Required action:
Give back all of the data exactly as it stands, with the pictures removed.

Data to examine:
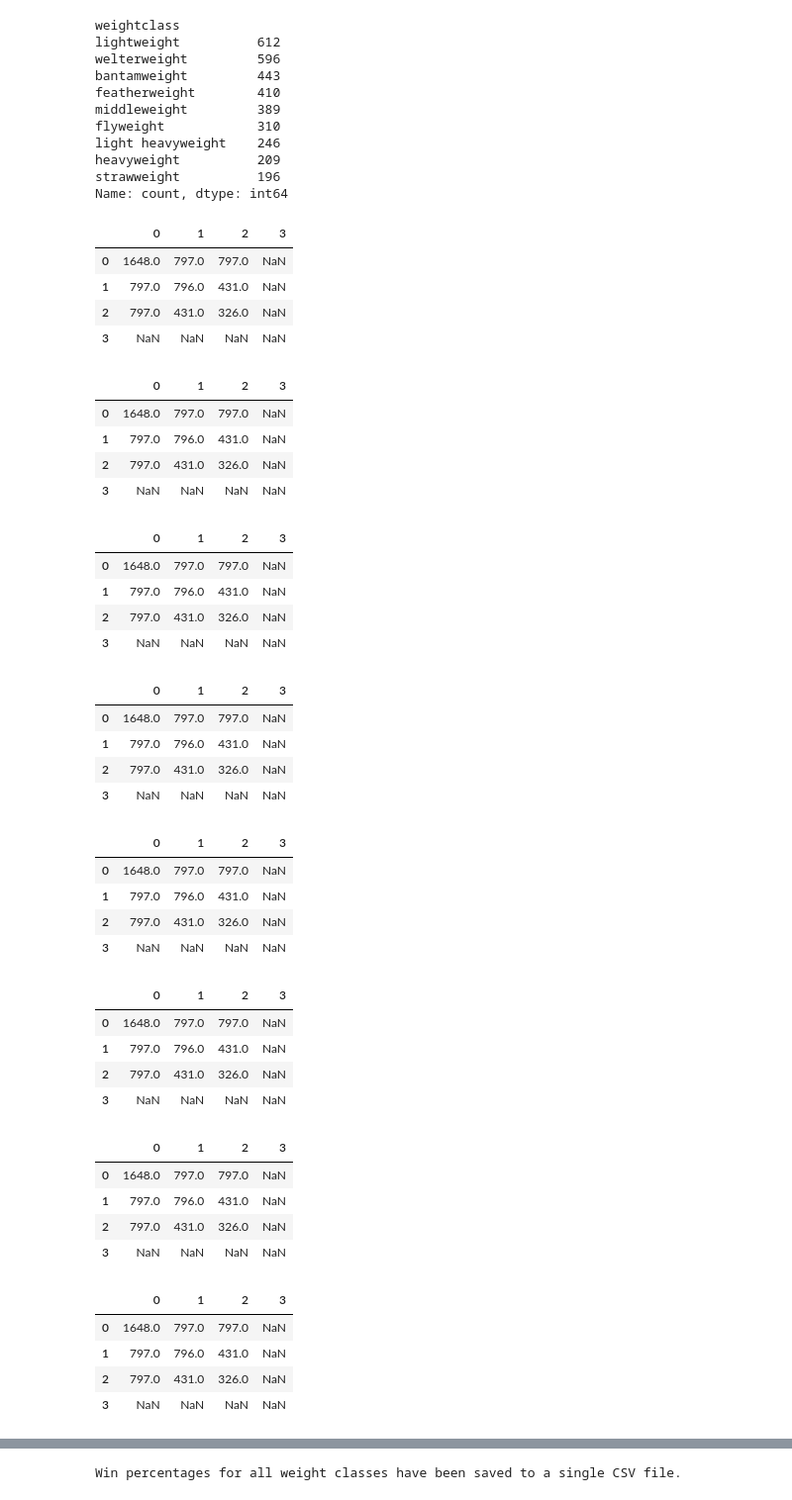
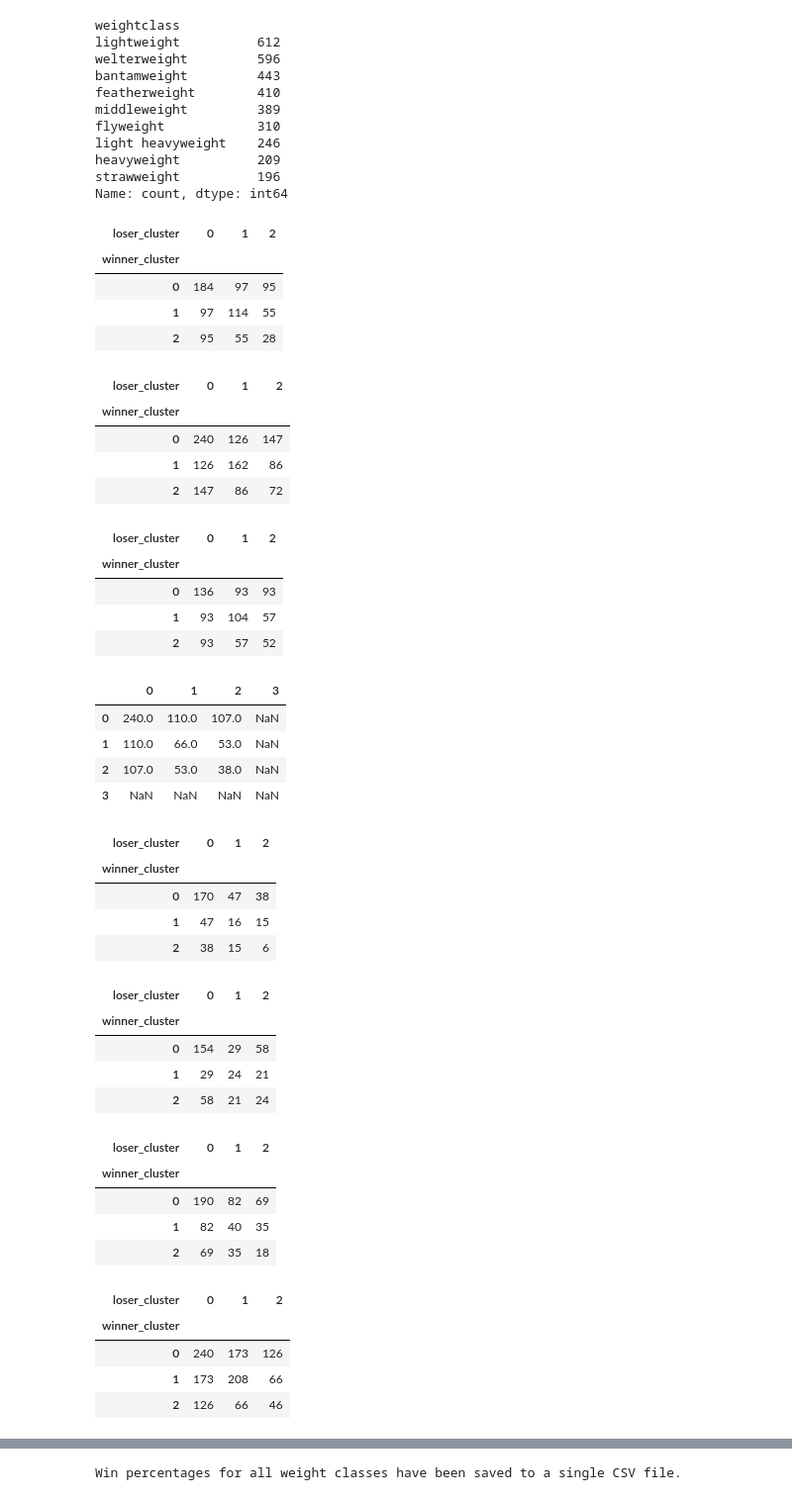
Before and after one commit to jeaend/UFC_Fight_Outcome_Prediction, a Jupyter notebook: 3_cluster_fight_style/C_cluster_on_featured_data.ipynb, the cells around one changed output, grey strips where cells are left out. Shown at 99% size. Saved outputs shown, nothing was run; the diff lists cells and outputs as text; code cells hidden in the pictures.

```diff
--- a/3_cluster_fight_style/C_cluster_on_featured_data.ipynb
+++ b/3_cluster_fight_style/C_cluster_on_featured_data.ipynb
@@ -172,72 +172,72 @@ Name: count, dtype: int64
 # %%
 import matplotlib.pyplot as plt
 import seaborn as sns
 
 # Function to calculate win percentages for a given weight class
 def calculate_win_percentage(df):
     win_counts = df.groupby(['winner_cluster', 'loser_cluster']).size().unstack(fill_value=0)
     loss_counts = df.groupby(['loser_cluster', 'winner_cluster']).size().unstack(fill_value=0)
     win_percentage = (win_counts / (win_counts + loss_counts)) * 100
-    return win_percentage.round().fillna(0)  # Round and fill NaN with 0
+    return win_percentage.round().fillna(0), win_counts,loss_counts  # Round and fill NaN with 0
 
 # List of unique weight classes
 weight_classes = data['weightclass'].unique()
 
 # Create a dictionary to store win percentages for each weight class
 win_percentage_by_weight_class = {}
 
 # Calculate win percentages for each weight class
 for weight_class in weight_classes:
     df_filtered = data[data['weightclass'] == weight_class]
-    win_percentage_by_weight_class[weight_class] = calculate_win_percentage(df_filtered)
+    win_percentage_by_weight_class[weight_class], win_counts,loss_counts = calculate_win_percentage(df_filtered)
     display((win_counts + loss_counts))
 
 # Plot each heatmap individually
 for weight_class, win_percentage in win_percentage_by_weight_class.items():
     plt.figure(figsize=(6, 4))
     sns.heatmap(win_percentage, annot=True, cmap="Blues", fmt="g", cbar=True)
     plt.title(f'Win Percentages for Weight Class: {weight_class}')
     plt.xlabel('Loser Cluster')
     plt.ylabel('Winner Cluster')
     plt.show()
 # %% [output]
-|  | 0 | 1 | 2 | 3 |
-| 0 | 1648.0 | 797.0 | 797.0 | NaN |
-| 1 | 797.0 | 796.0 | 431.0 | NaN |
-| 2 | 797.0 | 431.0 | 326.0 | NaN |
-| 3 | NaN | NaN | NaN | NaN |
+| loser_cluster | 0 | 1 | 2 |
+| winner_cluster |  |  |  |
+| 0 | 184 | 97 | 95 |
+| 1 | 97 | 114 | 55 |
+| 2 | 95 | 55 | 28 |
-|  | 0 | 1 | 2 | 3 |
-| 0 | 1648.0 | 797.0 | 797.0 | NaN |
-| 1 | 797.0 | 796.0 | 431.0 | NaN |
-| 2 | 797.0 | 431.0 | 326.0 | NaN |
-| 3 | NaN | NaN | NaN | NaN |
+| loser_cluster | 0 | 1 | 2 |
+| winner_cluster |  |  |  |
+| 0 | 240 | 126 | 147 |
+| 1 | 126 | 162 | 86 |
+| 2 | 147 | 86 | 72 |
-|  | 0 | 1 | 2 | 3 |
-| 0 | 1648.0 | 797.0 | 797.0 | NaN |
-| 1 | 797.0 | 796.0 | 431.0 | NaN |
-| 2 | 797.0 | 431.0 | 326.0 | NaN |
-| 3 | NaN | NaN | NaN | NaN |
+| loser_cluster | 0 | 1 | 2 |
+| winner_cluster |  |  |  |
+| 0 | 136 | 93 | 93 |
+| 1 | 93 | 104 | 57 |
+| 2 | 93 | 57 | 52 |
 |  | 0 | 1 | 2 | 3 |
-| 0 | 1648.0 | 797.0 | 797.0 | NaN |
-| 1 | 797.0 | 796.0 | 431.0 | NaN |
-| 2 | 797.0 | 431.0 | 326.0 | NaN |
+| 0 | 240.0 | 110.0 | 107.0 | NaN |
+| 1 | 110.0 | 66.0 | 53.0 | NaN |
+| 2 | 107.0 | 53.0 | 38.0 | NaN |
 | 3 | NaN | NaN | NaN | NaN |
-|  | 0 | 1 | 2 | 3 |
-| 0 | 1648.0 | 797.0 | 797.0 | NaN |
-| 1 | 797.0 | 796.0 | 431.0 | NaN |
-| 2 | 797.0 | 431.0 | 326.0 | NaN |
-| 3 | NaN | NaN | NaN | NaN |
+| loser_cluster | 0 | 1 | 2 |
+| winner_cluster |  |  |  |
+| 0 | 170 | 47 | 38 |
+| 1 | 47 | 16 | 15 |
+| 2 | 38 | 15 | 6 |
-|  | 0 | 1 | 2 | 3 |
-| 0 | 1648.0 | 797.0 | 797.0 | NaN |
-| 1 | 797.0 | 796.0 | 431.0 | NaN |
-| 2 | 797.0 | 431.0 | 326.0 | NaN |
-| 3 | NaN | NaN | NaN | NaN |
+| loser_cluster | 0 | 1 | 2 |
+| winner_cluster |  |  |  |
+| 0 | 154 | 29 | 58 |
+| 1 | 29 | 24 | 21 |
+| 2 | 58 | 21 | 24 |
-|  | 0 | 1 | 2 | 3 |
-| 0 | 1648.0 | 797.0 | 797.0 | NaN |
-| 1 | 797.0 | 796.0 | 431.0 | NaN |
-| 2 | 797.0 | 431.0 | 326.0 | NaN |
-| 3 | NaN | NaN | NaN | NaN |
+| loser_cluster | 0 | 1 | 2 |
+| winner_cluster |  |  |  |
+| 0 | 190 | 82 | 69 |
+| 1 | 82 | 40 | 35 |
+| 2 | 69 | 35 | 18 |
-|  | 0 | 1 | 2 | 3 |
-| 0 | 1648.0 | 797.0 | 797.0 | NaN |
-| 1 | 797.0 | 796.0 | 431.0 | NaN |
-| 2 | 797.0 | 431.0 | 326.0 | NaN |
-| 3 | NaN | NaN | NaN | NaN |
+| loser_cluster | 0 | 1 | 2 |
+| winner_cluster |  |  |  |
+| 0 | 240 | 173 | 126 |
+| 1 | 173 | 208 | 66 |
+| 2 | 126 | 66 | 46 |
```
Also changed, not shown: parts of 4 cells of this notebook, 1 other file.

Solution to this task:
Before and after one commit to jeaend/UFC_Fight_Outcome_Prediction, a Jupyter notebook: 3_cluster_fight_style/C_cluster_on_featured_data.ipynb, the cells around one changed output, grey strips where cells are left out. Shown at 99% size. Saved outputs shown, nothing was run; the diff lists cells and outputs as text; code cells hidden in the pictures.

```diff
--- a/3_cluster_fight_style/C_cluster_on_featured_data.ipynb
+++ b/3_cluster_fight_style/C_cluster_on_featured_data.ipynb
@@ -172,72 +172,72 @@ Name: count, dtype: int64
 # %%
 import matplotlib.pyplot as plt
 import seaborn as sns
 
 # Function to calculate win percentages for a given weight class
 def calculate_win_percentage(df):
     win_counts = df.groupby(['winner_cluster', 'loser_cluster']).size().unstack(fill_value=0)
     loss_counts = df.groupby(['loser_cluster', 'winner_cluster']).size().unstack(fill_value=0)
     win_percentage = (win_counts / (win_counts + loss_counts)) * 100
-    return win_percentage.round().fillna(0)  # Round and fill NaN with 0
+    return win_percentage.round().fillna(0), win_counts,loss_counts  # Round and fill NaN with 0
 
 # List of unique weight classes
 weight_classes = data['weightclass'].unique()
 
 # Create a dictionary to store win percentages for each weight class
 win_percentage_by_weight_class = {}
 
 # Calculate win percentages for each weight class
 for weight_class in weight_classes:
     df_filtered = data[data['weightclass'] == weight_class]
-    win_percentage_by_weight_class[weight_class] = calculate_win_percentage(df_filtered)
+    win_percentage_by_weight_class[weight_class], win_counts,loss_counts = calculate_win_percentage(df_filtered)
     display((win_counts + loss_counts))
 
 # Plot each heatmap individually
 for weight_class, win_percentage in win_percentage_by_weight_class.items():
     plt.figure(figsize=(6, 4))
     sns.heatmap(win_percentage, annot=True, cmap="Blues", fmt="g", cbar=True)
     plt.title(f'Win Percentages for Weight Class: {weight_class}')
     plt.xlabel('Loser Cluster')
     plt.ylabel('Winner Cluster')
     plt.show()
 # %% [output]
-|  | 0 | 1 | 2 | 3 |
-| 0 | 1648.0 | 797.0 | 797.0 | NaN |
-| 1 | 797.0 | 796.0 | 431.0 | NaN |
-| 2 | 797.0 | 431.0 | 326.0 | NaN |
-| 3 | NaN | NaN | NaN | NaN |
+| loser_cluster | 0 | 1 | 2 |
+| winner_cluster |  |  |  |
+| 0 | 184 | 97 | 95 |
+| 1 | 97 | 114 | 55 |
+| 2 | 95 | 55 | 28 |
-|  | 0 | 1 | 2 | 3 |
-| 0 | 1648.0 | 797.0 | 797.0 | NaN |
-| 1 | 797.0 | 796.0 | 431.0 | NaN |
-| 2 | 797.0 | 431.0 | 326.0 | NaN |
-| 3 | NaN | NaN | NaN | NaN |
+| loser_cluster | 0 | 1 | 2 |
+| winner_cluster |  |  |  |
+| 0 | 240 | 126 | 147 |
+| 1 | 126 | 162 | 86 |
+| 2 | 147 | 86 | 72 |
-|  | 0 | 1 | 2 | 3 |
-| 0 | 1648.0 | 797.0 | 797.0 | NaN |
-| 1 | 797.0 | 796.0 | 431.0 | NaN |
-| 2 | 797.0 | 431.0 | 326.0 | NaN |
-| 3 | NaN | NaN | NaN | NaN |
+| loser_cluster | 0 | 1 | 2 |
+| winner_cluster |  |  |  |
+| 0 | 136 | 93 | 93 |
+| 1 | 93 | 104 | 57 |
+| 2 | 93 | 57 | 52 |
 |  | 0 | 1 | 2 | 3 |
-| 0 | 1648.0 | 797.0 | 797.0 | NaN |
-| 1 | 797.0 | 796.0 | 431.0 | NaN |
-| 2 | 797.0 | 431.0 | 326.0 | NaN |
+| 0 | 240.0 | 110.0 | 107.0 | NaN |
+| 1 | 110.0 | 66.0 | 53.0 | NaN |
+| 2 | 107.0 | 53.0 | 38.0 | NaN |
 | 3 | NaN | NaN | NaN | NaN |
-|  | 0 | 1 | 2 | 3 |
-| 0 | 1648.0 | 797.0 | 797.0 | NaN |
-| 1 | 797.0 | 796.0 | 431.0 | NaN |
-| 2 | 797.0 | 431.0 | 326.0 | NaN |
-| 3 | NaN | NaN | NaN | NaN |
+| loser_cluster | 0 | 1 | 2 |
+| winner_cluster |  |  |  |
+| 0 | 170 | 47 | 38 |
+| 1 | 47 | 16 | 15 |
+| 2 | 38 | 15 | 6 |
-|  | 0 | 1 | 2 | 3 |
-| 0 | 1648.0 | 797.0 | 797.0 | NaN |
-| 1 | 797.0 | 796.0 | 431.0 | NaN |
-| 2 | 797.0 | 431.0 | 326.0 | NaN |
-| 3 | NaN | NaN | NaN | NaN |
+| loser_cluster | 0 | 1 | 2 |
+| winner_cluster |  |  |  |
+| 0 | 154 | 29 | 58 |
+| 1 | 29 | 24 | 21 |
+| 2 | 58 | 21 | 24 |
-|  | 0 | 1 | 2 | 3 |
-| 0 | 1648.0 | 797.0 | 797.0 | NaN |
-| 1 | 797.0 | 796.0 | 431.0 | NaN |
-| 2 | 797.0 | 431.0 | 326.0 | NaN |
-| 3 | NaN | NaN | NaN | NaN |
+| loser_cluster | 0 | 1 | 2 |
+| winner_cluster |  |  |  |
+| 0 | 190 | 82 | 69 |
+| 1 | 82 | 40 | 35 |
+| 2 | 69 | 35 | 18 |
-|  | 0 | 1 | 2 | 3 |
-| 0 | 1648.0 | 797.0 | 797.0 | NaN |
-| 1 | 797.0 | 796.0 | 431.0 | NaN |
-| 2 | 797.0 | 431.0 | 326.0 | NaN |
-| 3 | NaN | NaN | NaN | NaN |
+| loser_cluster | 0 | 1 | 2 |
+| winner_cluster |  |  |  |
+| 0 | 240 | 173 | 126 |
+| 1 | 173 | 208 | 66 |
+| 2 | 126 | 66 | 46 |
```
Also changed, not shown: parts of 4 cells of this notebook, 1 other file.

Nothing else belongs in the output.